- [Exercise details]:
Show all lines of the listing that hold the word "edited".

- [Material for this exercise]:
= Beginning of Section =

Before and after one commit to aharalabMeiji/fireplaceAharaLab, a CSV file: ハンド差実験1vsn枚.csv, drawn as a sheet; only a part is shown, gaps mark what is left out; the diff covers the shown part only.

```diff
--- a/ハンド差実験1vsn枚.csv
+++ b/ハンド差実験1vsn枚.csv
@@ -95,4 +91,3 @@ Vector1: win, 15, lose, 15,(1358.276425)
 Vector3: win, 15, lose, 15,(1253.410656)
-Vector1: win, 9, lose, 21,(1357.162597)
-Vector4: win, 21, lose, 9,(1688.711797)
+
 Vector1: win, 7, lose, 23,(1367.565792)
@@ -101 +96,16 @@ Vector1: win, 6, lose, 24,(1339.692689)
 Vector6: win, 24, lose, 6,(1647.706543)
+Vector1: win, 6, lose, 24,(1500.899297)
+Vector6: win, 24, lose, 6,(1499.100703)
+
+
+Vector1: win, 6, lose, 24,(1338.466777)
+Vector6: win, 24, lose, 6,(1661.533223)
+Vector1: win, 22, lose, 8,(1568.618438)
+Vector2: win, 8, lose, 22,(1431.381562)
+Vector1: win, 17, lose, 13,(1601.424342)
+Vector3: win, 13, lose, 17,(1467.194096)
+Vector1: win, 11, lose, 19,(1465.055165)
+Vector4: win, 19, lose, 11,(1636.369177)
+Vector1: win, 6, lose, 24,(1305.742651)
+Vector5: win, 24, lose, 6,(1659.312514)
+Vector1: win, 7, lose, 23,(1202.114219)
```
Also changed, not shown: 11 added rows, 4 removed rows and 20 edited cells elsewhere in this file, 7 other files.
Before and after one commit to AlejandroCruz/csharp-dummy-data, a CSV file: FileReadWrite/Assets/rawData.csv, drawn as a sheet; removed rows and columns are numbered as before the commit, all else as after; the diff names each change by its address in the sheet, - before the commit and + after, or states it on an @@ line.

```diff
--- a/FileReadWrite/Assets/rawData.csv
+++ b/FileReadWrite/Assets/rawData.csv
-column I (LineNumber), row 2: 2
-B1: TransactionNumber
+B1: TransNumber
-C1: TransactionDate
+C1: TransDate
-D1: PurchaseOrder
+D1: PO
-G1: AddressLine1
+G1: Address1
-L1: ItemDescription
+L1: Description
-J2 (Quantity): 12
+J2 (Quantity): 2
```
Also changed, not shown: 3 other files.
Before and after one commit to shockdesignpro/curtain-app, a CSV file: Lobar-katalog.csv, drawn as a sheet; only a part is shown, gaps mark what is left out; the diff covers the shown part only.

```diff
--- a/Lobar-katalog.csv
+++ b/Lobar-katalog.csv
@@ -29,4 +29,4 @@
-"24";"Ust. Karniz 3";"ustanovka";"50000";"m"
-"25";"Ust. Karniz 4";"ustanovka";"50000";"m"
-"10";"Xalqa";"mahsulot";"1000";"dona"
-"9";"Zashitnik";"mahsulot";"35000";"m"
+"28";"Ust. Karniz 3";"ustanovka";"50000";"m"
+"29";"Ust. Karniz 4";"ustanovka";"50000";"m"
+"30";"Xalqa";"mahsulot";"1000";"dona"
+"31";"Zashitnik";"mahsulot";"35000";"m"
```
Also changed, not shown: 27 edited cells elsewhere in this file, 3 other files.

= End of Section =
= Beginning of Section =

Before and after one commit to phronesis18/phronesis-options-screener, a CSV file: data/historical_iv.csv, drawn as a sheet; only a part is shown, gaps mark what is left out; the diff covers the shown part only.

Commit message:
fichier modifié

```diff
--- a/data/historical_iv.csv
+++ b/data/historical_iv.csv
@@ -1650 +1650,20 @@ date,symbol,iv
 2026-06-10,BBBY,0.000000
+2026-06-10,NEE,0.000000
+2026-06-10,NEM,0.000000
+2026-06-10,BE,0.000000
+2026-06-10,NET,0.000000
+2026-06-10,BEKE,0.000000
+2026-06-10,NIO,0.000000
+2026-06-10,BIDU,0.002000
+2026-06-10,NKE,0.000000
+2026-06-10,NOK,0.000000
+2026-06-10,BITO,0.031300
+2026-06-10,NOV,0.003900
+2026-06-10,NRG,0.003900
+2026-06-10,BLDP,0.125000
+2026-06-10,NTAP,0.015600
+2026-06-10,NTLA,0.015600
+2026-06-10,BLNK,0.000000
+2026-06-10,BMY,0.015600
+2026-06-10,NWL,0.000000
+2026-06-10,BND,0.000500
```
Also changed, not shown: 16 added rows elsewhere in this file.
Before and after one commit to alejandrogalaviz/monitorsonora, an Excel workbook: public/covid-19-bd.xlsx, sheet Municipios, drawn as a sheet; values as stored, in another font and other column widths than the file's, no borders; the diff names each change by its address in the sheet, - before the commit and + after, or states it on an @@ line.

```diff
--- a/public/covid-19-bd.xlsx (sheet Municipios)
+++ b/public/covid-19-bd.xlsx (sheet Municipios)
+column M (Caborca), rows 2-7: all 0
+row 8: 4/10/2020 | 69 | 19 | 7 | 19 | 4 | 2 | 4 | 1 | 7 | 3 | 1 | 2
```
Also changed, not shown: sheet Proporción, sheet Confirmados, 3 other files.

= End of Section =
= Beginning of Section =

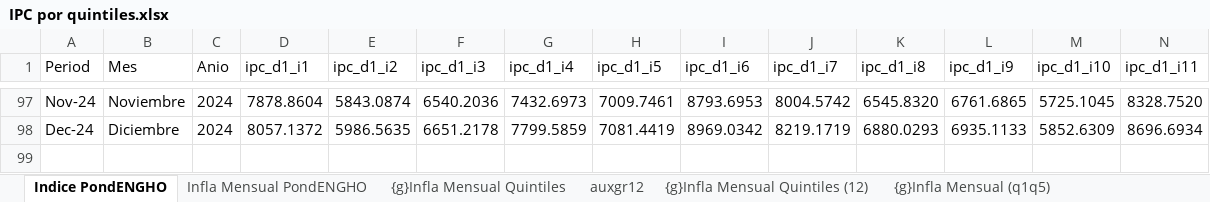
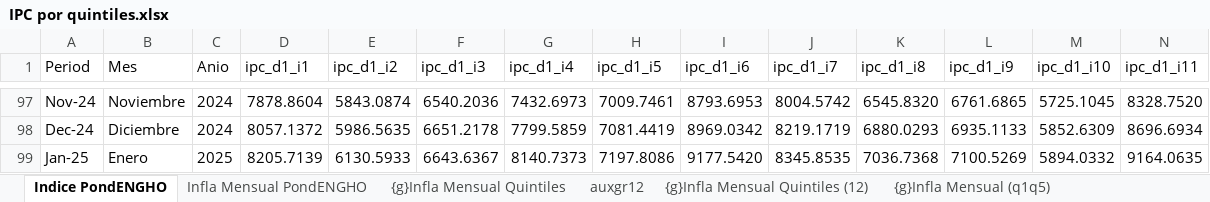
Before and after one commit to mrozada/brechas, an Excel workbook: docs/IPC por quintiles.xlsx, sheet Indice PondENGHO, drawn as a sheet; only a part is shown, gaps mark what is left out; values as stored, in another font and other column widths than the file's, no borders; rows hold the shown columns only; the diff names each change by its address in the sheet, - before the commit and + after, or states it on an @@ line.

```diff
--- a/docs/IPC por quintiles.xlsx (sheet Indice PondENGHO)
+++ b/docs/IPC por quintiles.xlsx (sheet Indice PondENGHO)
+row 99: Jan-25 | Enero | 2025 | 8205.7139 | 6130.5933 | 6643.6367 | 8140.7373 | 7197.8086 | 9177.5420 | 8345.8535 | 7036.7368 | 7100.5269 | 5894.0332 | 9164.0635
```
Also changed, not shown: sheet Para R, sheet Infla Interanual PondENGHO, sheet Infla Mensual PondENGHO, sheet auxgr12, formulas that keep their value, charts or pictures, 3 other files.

= End of Section =

- [Solution]:
Also changed, not shown: 11 added rows, 4 removed rows and 20 edited cells elsewhere in this file, 7 other files.
Also changed, not shown: 27 edited cells elsewhere in this file, 3 other files.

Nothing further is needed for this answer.